HOW TO COMPLETE THIS TASK: What lines of the listing below contain the word "brand"? Copy each of them out.

======

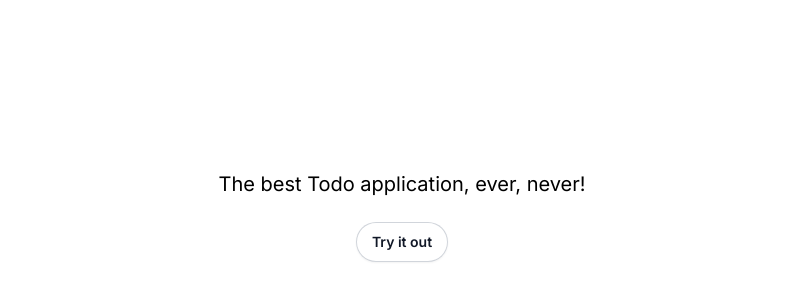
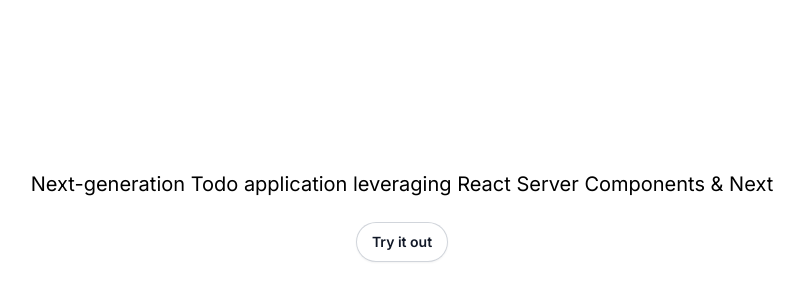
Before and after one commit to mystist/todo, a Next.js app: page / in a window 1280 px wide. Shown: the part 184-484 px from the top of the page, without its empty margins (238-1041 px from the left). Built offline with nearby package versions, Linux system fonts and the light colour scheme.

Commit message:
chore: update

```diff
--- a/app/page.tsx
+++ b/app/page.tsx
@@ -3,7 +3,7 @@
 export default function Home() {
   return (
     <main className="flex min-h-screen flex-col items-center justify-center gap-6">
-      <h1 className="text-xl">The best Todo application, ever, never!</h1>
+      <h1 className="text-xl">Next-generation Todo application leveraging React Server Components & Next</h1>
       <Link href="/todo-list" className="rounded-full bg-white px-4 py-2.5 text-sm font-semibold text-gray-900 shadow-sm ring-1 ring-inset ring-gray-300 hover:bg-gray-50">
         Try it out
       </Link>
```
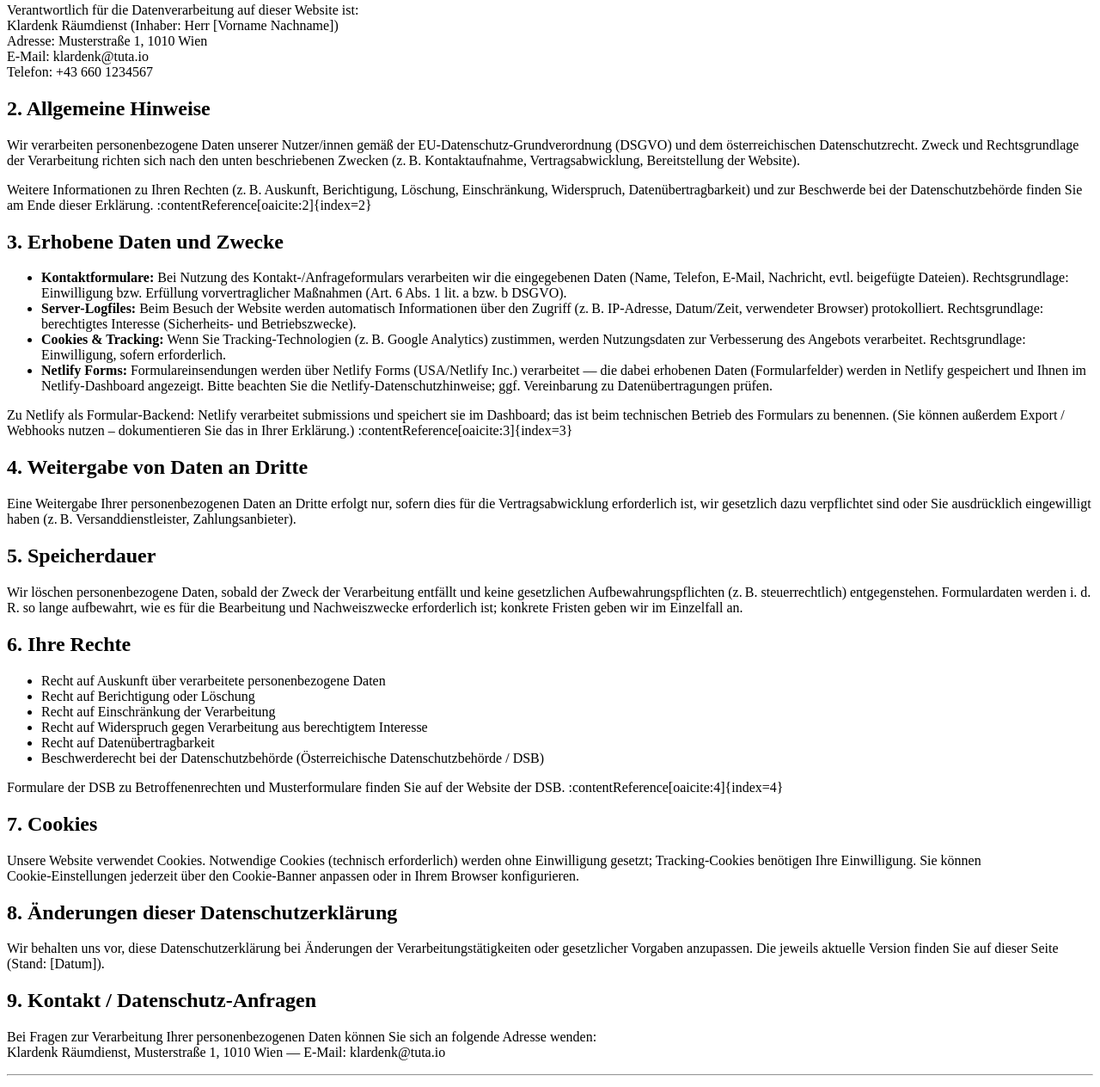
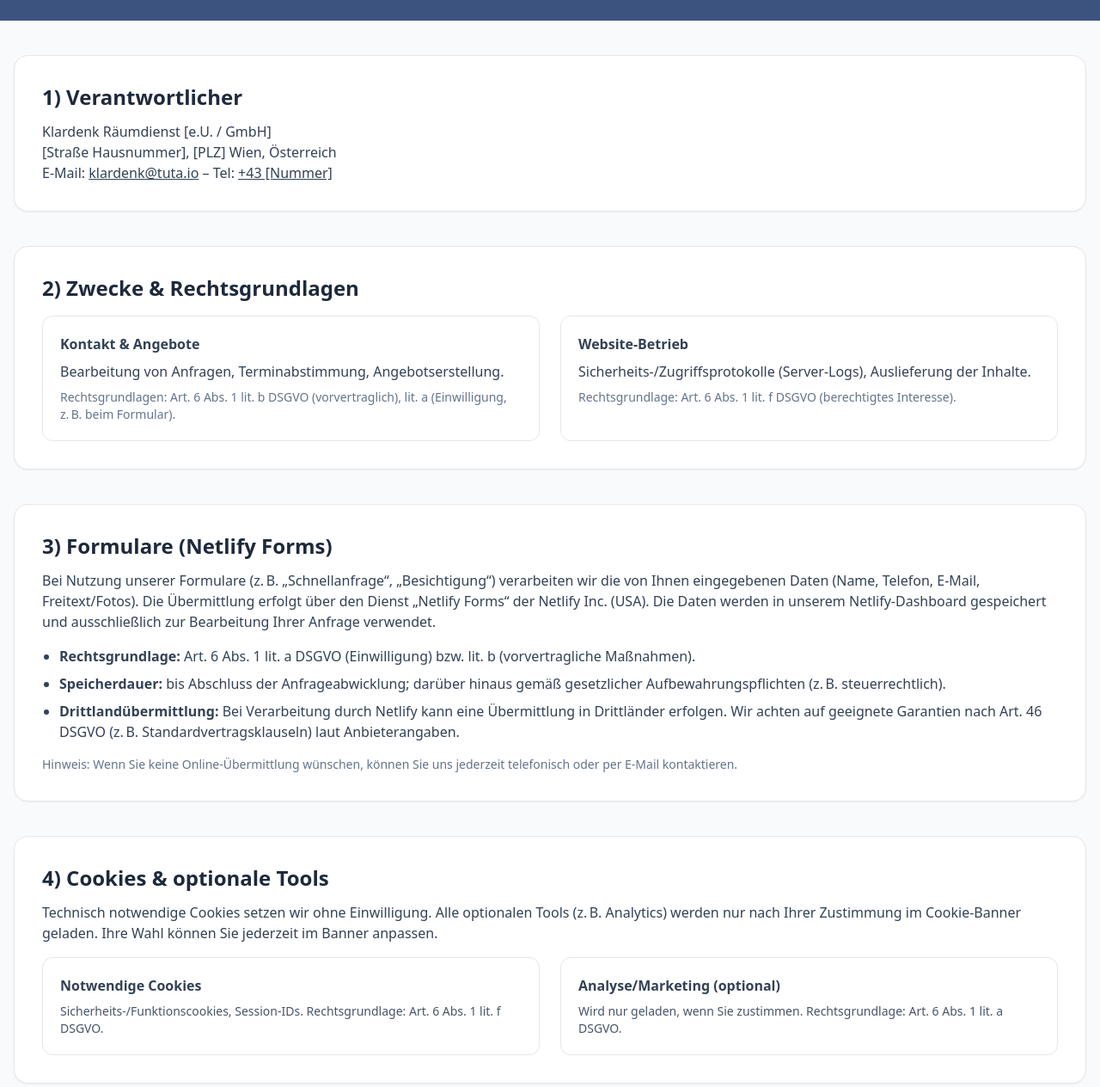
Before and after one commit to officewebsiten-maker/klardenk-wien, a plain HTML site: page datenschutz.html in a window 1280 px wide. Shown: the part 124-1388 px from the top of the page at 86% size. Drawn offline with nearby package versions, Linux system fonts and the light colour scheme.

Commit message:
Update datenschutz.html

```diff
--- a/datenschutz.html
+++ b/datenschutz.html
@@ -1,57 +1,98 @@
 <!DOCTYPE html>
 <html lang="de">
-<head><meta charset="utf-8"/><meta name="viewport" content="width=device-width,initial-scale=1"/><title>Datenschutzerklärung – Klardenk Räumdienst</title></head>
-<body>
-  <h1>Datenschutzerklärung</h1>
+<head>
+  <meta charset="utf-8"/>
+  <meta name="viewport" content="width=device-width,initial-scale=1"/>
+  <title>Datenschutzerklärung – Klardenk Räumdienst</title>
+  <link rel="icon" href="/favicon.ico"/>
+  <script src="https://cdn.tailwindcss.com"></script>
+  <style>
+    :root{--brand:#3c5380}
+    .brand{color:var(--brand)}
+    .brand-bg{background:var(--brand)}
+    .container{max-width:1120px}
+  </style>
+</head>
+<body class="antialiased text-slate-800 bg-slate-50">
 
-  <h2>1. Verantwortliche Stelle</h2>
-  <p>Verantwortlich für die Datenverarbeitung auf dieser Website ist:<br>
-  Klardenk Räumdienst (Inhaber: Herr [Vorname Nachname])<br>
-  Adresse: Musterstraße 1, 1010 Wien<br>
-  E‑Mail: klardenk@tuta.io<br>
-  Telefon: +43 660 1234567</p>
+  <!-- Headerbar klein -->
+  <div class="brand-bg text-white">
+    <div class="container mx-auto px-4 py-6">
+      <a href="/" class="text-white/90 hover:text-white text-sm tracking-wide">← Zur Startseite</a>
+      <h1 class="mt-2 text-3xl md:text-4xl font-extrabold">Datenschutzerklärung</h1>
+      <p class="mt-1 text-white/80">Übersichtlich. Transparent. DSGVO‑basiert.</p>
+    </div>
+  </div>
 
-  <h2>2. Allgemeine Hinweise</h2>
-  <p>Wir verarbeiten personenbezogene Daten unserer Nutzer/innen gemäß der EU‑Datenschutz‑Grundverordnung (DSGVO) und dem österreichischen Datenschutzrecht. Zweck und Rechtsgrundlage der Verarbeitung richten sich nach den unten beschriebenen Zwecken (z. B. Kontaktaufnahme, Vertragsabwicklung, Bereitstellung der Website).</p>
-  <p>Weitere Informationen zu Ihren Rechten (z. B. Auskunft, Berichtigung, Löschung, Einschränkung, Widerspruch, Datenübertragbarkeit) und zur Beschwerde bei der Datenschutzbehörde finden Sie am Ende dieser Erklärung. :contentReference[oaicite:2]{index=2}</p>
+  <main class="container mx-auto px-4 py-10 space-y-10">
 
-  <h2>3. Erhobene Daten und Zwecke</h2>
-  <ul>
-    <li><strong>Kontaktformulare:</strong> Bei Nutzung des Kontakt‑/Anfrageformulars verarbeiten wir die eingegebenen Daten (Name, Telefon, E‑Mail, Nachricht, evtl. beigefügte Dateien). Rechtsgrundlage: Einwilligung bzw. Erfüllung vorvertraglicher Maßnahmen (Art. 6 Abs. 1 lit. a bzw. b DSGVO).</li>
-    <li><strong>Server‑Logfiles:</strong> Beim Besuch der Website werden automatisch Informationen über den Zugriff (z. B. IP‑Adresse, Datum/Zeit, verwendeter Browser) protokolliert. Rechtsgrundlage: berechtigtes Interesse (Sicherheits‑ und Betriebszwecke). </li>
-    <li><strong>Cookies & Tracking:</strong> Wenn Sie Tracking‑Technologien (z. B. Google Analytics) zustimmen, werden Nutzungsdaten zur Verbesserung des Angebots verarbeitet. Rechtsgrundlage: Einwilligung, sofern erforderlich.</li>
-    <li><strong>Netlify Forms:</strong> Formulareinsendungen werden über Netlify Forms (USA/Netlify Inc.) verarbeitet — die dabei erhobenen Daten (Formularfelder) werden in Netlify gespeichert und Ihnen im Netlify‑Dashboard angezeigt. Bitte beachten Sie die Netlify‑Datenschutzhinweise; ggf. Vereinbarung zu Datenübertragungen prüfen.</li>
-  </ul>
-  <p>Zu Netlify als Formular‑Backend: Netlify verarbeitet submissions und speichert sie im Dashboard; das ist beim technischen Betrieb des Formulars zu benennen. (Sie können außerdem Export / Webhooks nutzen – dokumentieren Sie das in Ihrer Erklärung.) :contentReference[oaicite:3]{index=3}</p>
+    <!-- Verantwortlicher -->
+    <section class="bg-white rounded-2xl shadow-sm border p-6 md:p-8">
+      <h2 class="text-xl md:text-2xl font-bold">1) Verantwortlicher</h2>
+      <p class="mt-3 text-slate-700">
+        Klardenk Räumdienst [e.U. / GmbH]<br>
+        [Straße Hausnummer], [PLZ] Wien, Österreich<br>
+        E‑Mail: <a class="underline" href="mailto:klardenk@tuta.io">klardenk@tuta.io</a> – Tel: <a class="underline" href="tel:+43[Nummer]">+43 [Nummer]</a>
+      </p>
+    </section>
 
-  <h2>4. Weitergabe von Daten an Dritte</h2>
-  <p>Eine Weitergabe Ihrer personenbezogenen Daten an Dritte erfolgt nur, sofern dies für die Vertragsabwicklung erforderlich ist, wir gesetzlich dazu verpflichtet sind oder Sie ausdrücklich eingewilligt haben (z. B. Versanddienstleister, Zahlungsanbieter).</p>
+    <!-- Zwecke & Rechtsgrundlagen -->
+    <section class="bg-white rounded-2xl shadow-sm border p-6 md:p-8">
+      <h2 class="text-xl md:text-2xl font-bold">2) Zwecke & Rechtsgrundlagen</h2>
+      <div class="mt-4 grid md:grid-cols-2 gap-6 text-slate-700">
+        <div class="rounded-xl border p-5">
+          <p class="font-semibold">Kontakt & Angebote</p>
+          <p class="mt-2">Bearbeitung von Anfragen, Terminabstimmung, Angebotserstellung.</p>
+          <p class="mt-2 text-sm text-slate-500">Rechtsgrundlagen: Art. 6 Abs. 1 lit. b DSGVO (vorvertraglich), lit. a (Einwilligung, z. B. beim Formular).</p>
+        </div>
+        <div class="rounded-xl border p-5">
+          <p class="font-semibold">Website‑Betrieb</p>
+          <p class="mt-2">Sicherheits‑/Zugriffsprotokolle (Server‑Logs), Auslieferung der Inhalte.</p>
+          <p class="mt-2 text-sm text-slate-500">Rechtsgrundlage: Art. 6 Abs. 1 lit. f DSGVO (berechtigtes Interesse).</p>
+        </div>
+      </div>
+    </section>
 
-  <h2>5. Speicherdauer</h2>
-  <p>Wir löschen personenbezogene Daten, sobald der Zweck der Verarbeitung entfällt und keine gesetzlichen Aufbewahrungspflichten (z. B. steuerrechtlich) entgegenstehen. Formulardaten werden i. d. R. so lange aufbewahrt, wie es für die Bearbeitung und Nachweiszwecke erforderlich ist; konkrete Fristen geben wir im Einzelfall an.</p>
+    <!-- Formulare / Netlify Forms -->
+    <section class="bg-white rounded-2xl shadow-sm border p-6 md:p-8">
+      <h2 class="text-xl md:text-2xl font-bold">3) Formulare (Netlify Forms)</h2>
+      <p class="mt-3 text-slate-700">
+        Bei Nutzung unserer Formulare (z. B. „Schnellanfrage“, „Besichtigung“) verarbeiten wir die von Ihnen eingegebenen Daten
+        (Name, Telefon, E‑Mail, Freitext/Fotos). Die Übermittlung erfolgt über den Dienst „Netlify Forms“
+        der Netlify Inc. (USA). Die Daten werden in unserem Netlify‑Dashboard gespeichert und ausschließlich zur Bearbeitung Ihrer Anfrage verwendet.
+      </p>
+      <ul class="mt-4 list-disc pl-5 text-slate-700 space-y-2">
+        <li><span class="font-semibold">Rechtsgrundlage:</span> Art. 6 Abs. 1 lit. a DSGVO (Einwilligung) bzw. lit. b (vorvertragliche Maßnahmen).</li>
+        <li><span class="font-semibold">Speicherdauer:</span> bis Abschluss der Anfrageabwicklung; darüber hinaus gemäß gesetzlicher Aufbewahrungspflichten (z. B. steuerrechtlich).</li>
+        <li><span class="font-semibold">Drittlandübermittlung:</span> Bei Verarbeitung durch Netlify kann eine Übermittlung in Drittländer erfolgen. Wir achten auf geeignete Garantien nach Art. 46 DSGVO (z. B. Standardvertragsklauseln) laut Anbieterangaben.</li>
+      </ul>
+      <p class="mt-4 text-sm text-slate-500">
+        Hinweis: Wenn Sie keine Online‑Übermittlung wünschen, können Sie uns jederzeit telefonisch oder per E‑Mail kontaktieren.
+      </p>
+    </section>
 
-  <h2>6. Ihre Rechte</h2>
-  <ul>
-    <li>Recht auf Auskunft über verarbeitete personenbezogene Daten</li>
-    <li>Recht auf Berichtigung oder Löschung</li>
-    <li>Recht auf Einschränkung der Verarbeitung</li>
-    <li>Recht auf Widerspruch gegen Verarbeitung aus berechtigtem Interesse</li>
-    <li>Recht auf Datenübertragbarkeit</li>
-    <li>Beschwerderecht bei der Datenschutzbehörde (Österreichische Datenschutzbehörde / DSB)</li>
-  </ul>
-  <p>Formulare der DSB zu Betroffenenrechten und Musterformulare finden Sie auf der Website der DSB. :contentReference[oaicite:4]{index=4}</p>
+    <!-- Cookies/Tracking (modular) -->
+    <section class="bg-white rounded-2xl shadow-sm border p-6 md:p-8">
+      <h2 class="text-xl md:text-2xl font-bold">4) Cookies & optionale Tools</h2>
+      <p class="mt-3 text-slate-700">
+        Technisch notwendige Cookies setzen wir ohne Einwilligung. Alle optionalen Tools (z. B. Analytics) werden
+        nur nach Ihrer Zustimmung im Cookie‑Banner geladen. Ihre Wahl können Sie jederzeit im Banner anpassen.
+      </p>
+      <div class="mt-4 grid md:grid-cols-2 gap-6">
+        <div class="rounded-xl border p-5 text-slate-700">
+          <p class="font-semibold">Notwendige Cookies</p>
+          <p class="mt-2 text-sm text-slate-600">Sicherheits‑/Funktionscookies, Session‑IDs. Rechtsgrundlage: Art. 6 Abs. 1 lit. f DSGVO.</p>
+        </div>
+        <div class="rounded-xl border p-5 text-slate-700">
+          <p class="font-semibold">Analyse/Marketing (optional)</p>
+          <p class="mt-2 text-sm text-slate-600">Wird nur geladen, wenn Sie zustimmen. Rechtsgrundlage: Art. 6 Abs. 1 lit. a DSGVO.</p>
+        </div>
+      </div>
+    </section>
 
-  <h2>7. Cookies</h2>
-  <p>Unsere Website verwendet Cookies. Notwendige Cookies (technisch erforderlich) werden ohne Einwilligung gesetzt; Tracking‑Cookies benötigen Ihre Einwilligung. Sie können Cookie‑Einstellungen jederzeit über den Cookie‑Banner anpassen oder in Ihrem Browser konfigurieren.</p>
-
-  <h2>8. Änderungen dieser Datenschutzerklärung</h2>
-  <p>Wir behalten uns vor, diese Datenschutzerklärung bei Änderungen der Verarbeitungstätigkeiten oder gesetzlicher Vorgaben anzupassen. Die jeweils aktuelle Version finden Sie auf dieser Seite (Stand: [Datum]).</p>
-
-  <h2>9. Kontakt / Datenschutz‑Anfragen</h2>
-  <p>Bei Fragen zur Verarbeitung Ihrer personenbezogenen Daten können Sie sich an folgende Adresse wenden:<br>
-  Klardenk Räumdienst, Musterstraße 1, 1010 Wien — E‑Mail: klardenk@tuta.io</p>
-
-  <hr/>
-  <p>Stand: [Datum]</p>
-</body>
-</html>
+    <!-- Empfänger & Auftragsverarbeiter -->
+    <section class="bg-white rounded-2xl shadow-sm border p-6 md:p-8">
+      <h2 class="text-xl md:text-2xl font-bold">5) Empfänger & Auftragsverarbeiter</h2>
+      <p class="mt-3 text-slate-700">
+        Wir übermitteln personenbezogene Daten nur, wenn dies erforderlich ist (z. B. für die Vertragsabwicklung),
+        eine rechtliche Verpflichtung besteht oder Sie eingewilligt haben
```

======

FINISHED EXERCISE:
+    :root{--brand:#3c5380}
+    .brand{color:var(--brand)}
+    .brand-bg{background:var(--brand)}
+  <div class="brand-bg text-white">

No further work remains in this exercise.